startcookin said:

Marie,
I think it might be a bit tricky to store deviled eggs in a Styrofoam egg carton. They do not need to be wrapped individually either. To store deviled eggs just put them in a plastic container and cover them.

Over the years really popular recipes develop many variations on the original recipe. The mustard in my recipe gives them just enough zing without burning your mouth! (BTW The last time I made this recipe, I used honey-mustard as I had ran out of the regular hot and spicy mustard. I thought they tasted odd but everyone else LOVED them – go figure!)

LeAnn said:

I’ve had it! I have been making wonderful deviled eggs for 40 years now and all of the sudden no matter what I do, tupperware, plastic wrap, tin foil, regular bowls, plates, loose wrap, tight wrap, I have tried etverthing, the next day when we go to eat them, my wonderful, delicious filing is MUSH! What the heck is going on. I have always only used mustart, miracle and vinegar. And there is always alot of condensation in the bottom of the container. By the time we eat all we can (ha, ha), they are at rrom temp when they are put in the frige, does that have anything to do with it? I just don’t understand, even my mother-in-law, the go-to best cook can’t explain this one….HELP!! WE LOVE OUR EGGS Thanks,

startcooking said:

Hi LeAnn,
Have you tried putting your deviled eggs in the refrigerator uncovered for about an hour or so – then when they are cold, cover them until you are read to eat them?
Good Luck
Kathy

LeAnn said:

Thanks so much Kathy for answering, I am going to make another batch this weekend so am going to try this trick, hope it works!

Cindy said:

I use dill pickle juice and mayo in my deviled eggs and of course sprinkle paprika on top. I don’t like sweet pickles but you could use sweet pickle juice instead of dill.

startcooking said:

I’ve heard of sweet pickle in tuna salad, but this is a first to add it to deviled eggs. Who knew!
Thanks for sharing.
K.

Joey said:

I just love your cooking! I’m 12, but since I cook so well, my parents allowed me to cook for any parties. I wanted to know if there are any variations to deviled eggs, instead of using mustard?Thank you!

startcooking said:

Hi Joey,
The mustard gives this recipe a nice flavor but you can just use all mayo if you prefer.
Good luck developing your cooking skills!
Cheers,
Kathy

Fiona said:

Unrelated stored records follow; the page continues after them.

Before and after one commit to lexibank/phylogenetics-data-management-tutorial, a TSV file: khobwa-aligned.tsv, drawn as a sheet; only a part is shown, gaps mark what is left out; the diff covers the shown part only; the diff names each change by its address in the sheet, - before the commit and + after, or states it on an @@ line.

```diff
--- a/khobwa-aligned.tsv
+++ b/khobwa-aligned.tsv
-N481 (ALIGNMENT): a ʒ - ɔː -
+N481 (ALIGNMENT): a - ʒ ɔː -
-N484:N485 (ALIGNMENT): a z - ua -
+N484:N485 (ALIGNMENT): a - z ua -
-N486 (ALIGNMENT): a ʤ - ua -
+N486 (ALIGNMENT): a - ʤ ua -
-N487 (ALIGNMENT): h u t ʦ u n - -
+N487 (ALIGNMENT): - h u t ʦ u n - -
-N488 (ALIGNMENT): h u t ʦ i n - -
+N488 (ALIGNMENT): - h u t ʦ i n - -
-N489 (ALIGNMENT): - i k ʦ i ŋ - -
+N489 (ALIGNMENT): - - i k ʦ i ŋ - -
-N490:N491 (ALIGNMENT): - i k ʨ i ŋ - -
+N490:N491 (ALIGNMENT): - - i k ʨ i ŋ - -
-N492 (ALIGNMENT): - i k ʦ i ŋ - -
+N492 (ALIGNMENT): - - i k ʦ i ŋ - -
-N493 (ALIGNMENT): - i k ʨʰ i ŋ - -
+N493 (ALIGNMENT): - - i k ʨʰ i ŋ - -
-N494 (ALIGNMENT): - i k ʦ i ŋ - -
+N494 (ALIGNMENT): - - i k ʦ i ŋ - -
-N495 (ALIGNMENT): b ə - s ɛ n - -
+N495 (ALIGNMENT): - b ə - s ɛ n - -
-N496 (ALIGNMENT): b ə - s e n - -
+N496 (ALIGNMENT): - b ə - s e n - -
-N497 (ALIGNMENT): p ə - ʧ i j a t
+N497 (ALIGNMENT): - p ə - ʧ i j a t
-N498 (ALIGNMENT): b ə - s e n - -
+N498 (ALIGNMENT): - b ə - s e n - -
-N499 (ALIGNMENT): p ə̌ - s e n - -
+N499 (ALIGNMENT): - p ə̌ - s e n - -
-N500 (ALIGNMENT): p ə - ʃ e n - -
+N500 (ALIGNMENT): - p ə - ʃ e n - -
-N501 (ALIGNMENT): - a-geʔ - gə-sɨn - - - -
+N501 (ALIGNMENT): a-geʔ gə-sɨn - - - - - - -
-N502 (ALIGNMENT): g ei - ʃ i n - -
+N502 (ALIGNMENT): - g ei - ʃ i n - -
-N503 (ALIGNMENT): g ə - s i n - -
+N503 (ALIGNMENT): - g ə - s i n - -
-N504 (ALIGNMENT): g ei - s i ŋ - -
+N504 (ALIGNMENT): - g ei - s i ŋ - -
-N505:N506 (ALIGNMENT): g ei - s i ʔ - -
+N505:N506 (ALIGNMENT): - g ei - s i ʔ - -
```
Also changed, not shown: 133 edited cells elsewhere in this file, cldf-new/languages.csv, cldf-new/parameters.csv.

One thing I always do, is rinse my cooked egg white halves with cold water and pat dry with a paper towel before filling them with the yolk mixture.

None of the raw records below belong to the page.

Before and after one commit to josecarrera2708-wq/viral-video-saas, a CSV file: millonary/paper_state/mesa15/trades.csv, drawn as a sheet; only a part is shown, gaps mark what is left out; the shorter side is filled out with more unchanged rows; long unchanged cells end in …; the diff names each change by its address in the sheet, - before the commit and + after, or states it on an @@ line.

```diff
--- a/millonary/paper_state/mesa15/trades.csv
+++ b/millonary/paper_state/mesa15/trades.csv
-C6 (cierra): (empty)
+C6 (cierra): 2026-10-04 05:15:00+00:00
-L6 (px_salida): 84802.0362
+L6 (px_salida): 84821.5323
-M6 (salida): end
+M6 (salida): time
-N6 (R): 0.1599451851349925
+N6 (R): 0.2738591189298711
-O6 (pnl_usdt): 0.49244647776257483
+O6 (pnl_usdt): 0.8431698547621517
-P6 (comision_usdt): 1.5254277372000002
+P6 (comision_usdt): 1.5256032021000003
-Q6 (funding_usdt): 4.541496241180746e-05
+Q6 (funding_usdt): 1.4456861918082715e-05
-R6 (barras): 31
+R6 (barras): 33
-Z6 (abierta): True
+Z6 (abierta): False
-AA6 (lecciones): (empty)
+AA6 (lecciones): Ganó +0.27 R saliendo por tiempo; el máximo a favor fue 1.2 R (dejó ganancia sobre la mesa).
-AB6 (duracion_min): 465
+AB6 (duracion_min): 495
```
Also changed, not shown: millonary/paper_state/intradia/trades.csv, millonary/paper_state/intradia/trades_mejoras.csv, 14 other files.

I found the zippered bag really helps when I need to transport large quantities of deviled eggs to say a church dinner. I pack the filled bag and empty egg white halves in separate bags, in my cooler. I then arrange and fill them just before the meal is served.

This always ensures a picture perfect presentation, and I have never had so much as one egg left over!

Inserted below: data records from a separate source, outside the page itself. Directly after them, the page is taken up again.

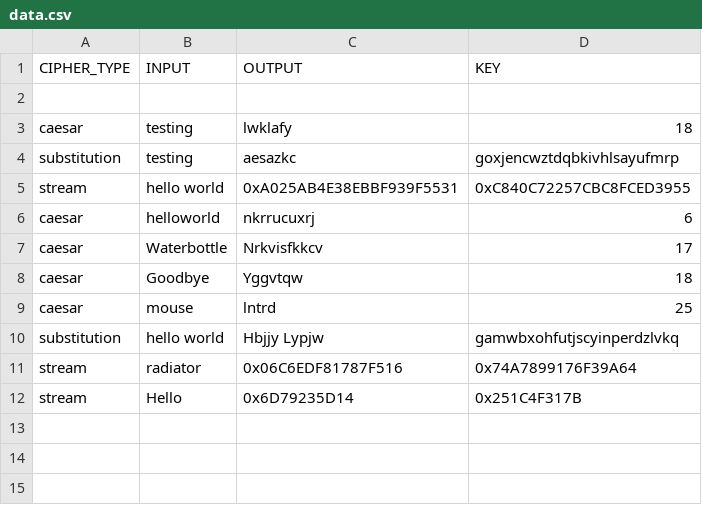
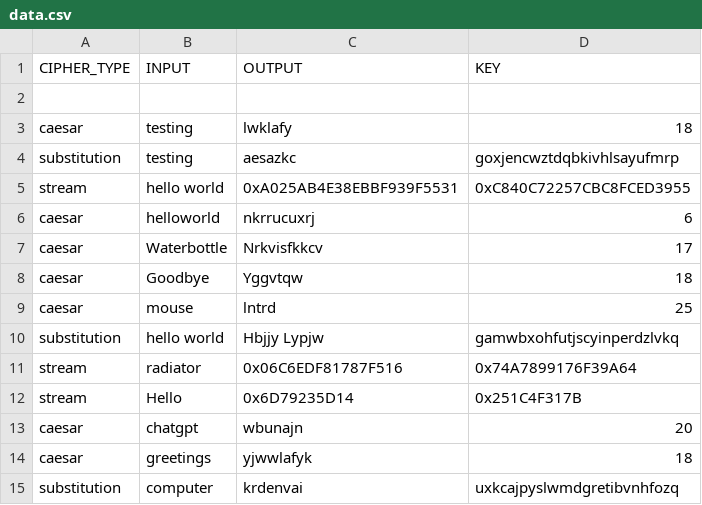
Before and after one commit to RoccoGibbons/SchoolProjects, a CSV file: cyphers/data.csv, drawn as a sheet; the diff names each change by its address in the sheet, - before the commit and + after, or states it on an @@ line.

```diff
--- a/cyphers/data.csv
+++ b/cyphers/data.csv
+row 13: caesar | chatgpt | wbunajn | 20
+row 14: caesar | greetings | yjwwlafyk | 18
+row 15: substitution | computer | krdenvai | uxkcajpyslwmdgretibvnhfozq
```
Also changed, not shown: 1 other file.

startcooking said:

Hi Fiona,
Filling the eggs “on site” is a great suggestion! The containers made for transporting deviled eggs always look so cumbersome. I’m not sure why you rinse the egg white?
Cheers,
Kathy